What makes autistic people like routine?
Last updated on February 25, 2021 by Martin Silvertant
Like routine….Hmmm, I am not sure that I would put it that way.
It is more that I dislike not having sameness.
Remember me and the purple crayon?
Well, it is kind of like that. You REALLY REALLY want to try something else, but there is nothing else that seems quite as likable.
Let’s visit Natalie’s Chez Autism restaurant and let us see what we have had on the menu over the last few years….
Neurotypicals usually do not like sameness…they experience something called hedonic adaptation, with almost everything.
Have a look at the graph below, with neurotypicals in black and autistics in purple. When I drink a smoothie, I love it day after day after day after day… You get the picture.
When a neurotypical eats, has sex with someone, etc. their pleasure quickly decreases. Hence why neurotypicals say things like: “It does not matter where you get your appetite, as long as you come home and eat.” when referring to being sexually aroused to people when they are out in their day and then coming home to have sex with their partner. It is also why neurotypicals lie to their partners about who they are thinking about during sex.
Let’s go back to the purple line…that is me again with my partner. I adore them day after day after day…I don’t want to be thinking about someone else. I am lala, gaga, over them, just like I was the day I fell in love.
And whether it is four hours or four seconds….when I see them this is how I react:
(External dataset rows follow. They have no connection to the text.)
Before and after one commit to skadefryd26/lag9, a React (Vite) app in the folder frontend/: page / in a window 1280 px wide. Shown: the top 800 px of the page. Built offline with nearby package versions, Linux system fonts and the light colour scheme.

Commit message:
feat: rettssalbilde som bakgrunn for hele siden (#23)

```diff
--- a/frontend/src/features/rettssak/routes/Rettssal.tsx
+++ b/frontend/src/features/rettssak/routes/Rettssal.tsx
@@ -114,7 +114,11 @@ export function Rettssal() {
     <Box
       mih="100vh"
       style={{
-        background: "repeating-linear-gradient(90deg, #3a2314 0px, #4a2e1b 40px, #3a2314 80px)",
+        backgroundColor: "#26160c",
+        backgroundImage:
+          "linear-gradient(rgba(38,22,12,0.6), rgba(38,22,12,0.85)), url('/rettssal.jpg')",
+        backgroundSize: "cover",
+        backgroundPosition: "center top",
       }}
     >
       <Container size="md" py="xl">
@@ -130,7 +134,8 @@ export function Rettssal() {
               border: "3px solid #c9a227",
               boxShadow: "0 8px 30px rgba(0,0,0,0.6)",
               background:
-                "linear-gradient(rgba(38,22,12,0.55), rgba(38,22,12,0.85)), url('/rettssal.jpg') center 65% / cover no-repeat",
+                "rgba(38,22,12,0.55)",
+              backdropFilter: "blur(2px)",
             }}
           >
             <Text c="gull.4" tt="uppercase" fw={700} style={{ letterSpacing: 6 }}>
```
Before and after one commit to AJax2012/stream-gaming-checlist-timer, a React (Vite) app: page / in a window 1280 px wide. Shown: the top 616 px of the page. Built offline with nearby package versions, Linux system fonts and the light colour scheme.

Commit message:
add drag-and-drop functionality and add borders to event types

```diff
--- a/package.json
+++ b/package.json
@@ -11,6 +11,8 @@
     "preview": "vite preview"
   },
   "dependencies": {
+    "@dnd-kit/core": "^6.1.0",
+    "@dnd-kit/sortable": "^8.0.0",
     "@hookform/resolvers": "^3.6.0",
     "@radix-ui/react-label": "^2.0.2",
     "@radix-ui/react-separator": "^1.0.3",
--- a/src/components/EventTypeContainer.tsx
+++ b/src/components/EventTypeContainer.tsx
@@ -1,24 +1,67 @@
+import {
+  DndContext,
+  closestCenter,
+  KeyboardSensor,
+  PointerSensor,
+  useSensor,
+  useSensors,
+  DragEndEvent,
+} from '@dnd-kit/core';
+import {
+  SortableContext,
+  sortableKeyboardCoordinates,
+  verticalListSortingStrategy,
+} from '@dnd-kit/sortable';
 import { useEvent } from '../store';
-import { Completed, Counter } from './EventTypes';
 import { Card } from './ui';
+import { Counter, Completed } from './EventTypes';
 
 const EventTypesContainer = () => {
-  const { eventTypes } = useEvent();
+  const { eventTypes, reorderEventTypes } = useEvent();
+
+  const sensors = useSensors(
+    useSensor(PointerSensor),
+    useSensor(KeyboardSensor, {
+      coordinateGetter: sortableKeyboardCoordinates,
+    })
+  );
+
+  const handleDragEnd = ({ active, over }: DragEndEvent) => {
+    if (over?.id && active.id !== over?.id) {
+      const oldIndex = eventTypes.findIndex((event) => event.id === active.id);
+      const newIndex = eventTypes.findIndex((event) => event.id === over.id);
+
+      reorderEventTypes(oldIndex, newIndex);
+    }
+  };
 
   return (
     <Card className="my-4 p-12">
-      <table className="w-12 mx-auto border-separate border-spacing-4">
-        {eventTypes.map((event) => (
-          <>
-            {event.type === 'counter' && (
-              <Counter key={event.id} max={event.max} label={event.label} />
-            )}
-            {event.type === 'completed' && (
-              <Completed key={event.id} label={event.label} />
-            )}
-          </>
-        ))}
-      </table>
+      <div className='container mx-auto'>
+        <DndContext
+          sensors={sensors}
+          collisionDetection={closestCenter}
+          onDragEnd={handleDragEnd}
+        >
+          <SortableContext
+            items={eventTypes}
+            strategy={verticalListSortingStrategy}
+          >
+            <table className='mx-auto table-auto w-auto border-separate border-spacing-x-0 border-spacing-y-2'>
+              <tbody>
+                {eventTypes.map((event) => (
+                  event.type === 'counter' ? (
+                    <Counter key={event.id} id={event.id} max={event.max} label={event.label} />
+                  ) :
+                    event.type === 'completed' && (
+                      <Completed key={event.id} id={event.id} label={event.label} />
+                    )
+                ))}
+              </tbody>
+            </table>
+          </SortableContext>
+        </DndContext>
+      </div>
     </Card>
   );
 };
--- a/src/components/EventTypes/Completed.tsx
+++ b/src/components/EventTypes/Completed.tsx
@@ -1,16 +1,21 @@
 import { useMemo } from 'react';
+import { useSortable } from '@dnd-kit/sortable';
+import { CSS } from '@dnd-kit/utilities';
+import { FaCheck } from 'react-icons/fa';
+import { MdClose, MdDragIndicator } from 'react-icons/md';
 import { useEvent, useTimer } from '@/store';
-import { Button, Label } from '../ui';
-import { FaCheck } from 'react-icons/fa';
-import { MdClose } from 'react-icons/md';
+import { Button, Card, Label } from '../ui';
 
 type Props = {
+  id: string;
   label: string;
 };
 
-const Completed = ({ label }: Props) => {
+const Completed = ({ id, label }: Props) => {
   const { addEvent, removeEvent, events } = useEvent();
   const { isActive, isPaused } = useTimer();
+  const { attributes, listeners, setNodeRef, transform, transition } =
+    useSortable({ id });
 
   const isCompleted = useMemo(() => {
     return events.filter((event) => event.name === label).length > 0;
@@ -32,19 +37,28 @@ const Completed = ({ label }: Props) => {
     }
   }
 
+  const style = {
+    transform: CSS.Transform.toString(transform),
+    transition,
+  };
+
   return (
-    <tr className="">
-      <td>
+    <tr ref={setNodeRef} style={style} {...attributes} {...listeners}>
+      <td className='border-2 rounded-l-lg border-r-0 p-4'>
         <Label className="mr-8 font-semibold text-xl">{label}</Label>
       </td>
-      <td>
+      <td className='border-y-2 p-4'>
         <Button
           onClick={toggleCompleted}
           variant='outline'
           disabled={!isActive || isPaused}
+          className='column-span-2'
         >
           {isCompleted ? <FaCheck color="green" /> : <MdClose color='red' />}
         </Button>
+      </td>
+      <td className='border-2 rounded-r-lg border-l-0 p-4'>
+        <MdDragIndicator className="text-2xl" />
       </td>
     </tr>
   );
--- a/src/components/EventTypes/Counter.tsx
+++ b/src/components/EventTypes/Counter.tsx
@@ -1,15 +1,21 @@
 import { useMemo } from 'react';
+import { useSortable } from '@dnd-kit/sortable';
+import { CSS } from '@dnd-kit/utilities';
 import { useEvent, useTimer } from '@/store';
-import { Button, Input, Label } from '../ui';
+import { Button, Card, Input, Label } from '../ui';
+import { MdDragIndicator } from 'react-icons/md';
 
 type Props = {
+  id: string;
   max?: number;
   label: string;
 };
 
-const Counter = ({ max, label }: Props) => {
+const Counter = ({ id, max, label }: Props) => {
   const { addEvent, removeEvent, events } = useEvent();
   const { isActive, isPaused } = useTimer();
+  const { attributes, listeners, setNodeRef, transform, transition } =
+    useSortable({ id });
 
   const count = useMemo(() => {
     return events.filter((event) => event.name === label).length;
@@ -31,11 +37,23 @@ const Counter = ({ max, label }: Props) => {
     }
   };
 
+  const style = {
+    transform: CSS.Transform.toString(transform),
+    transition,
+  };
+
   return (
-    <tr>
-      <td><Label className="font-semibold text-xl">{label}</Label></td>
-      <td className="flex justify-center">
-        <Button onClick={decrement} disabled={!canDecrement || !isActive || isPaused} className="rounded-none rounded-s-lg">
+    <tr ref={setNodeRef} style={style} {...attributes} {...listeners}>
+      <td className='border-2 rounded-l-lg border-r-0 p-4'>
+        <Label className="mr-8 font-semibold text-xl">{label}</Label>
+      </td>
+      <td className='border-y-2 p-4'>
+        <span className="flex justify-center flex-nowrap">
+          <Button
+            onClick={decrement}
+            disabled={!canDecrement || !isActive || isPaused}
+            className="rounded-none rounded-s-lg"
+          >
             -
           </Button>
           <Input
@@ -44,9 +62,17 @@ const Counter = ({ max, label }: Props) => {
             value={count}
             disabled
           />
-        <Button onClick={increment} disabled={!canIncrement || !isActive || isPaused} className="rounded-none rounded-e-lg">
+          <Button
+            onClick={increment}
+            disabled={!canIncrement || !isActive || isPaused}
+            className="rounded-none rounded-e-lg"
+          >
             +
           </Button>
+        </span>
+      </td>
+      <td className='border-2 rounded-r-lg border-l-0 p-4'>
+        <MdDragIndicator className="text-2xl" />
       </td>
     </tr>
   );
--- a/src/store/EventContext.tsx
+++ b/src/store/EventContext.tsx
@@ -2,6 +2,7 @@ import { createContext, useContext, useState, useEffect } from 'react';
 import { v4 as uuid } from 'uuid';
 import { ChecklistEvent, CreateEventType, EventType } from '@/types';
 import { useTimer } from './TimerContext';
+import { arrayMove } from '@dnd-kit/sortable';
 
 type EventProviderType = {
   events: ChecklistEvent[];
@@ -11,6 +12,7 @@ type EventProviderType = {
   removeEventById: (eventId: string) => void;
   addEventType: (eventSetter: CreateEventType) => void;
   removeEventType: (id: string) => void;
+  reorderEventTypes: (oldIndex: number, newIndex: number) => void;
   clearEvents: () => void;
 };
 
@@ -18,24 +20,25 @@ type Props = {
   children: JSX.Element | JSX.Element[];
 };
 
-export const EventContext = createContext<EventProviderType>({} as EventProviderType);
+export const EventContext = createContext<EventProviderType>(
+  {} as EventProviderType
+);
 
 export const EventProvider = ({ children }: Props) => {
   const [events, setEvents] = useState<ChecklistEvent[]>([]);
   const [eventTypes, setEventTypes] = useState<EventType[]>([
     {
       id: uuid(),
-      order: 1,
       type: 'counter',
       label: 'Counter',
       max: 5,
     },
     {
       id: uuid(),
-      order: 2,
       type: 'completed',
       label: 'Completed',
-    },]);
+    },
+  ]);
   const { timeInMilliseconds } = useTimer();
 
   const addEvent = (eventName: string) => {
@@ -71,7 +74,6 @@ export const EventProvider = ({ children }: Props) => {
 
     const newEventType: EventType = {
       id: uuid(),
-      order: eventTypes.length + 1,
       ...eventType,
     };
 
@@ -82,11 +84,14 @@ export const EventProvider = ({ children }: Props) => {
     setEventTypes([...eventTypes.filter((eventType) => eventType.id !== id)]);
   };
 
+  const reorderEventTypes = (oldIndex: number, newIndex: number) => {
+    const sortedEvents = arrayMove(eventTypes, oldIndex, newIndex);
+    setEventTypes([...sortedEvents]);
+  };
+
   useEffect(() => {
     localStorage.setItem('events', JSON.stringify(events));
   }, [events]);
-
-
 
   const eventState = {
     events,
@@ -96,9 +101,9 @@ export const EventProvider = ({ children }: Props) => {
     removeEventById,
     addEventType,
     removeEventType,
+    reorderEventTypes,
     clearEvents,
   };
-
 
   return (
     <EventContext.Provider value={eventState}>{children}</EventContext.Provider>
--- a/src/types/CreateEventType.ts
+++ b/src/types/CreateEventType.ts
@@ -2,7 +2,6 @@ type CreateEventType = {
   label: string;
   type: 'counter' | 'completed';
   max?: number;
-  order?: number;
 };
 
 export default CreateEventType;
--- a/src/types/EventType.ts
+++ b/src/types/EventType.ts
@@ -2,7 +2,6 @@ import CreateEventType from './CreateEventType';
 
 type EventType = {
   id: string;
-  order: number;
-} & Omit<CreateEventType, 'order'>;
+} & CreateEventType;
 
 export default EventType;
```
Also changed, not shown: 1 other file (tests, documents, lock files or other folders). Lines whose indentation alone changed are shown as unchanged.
So what about sameness in my day…like my routine?
Monday, Tuesday & Wednesday
Thursday, Friday, Saturday & Sunday
And yes I know my hair looks the same…I have had the same hairdresser, a guy named Fritz for 30 years now…doing the same cut…I will admit I once tried a different cut I was very unhappy.
And what happens if you try to change any of this for me…
As I said…I am not sure that I like routine, I just like sameness, and don’t like change.
In an unpredictable world, routine provides the framework for our day. Routine is created by us in order to minimize sensory experiences and avoid overstimulation in the day-to-day experiences that non-autistic people find normal. If our routine is disturbed everything feels precarious, like the floor dropping out from under us. This can result in us being quite rigid about our routines and yet at the same time, we can feel imprisoned by our routine.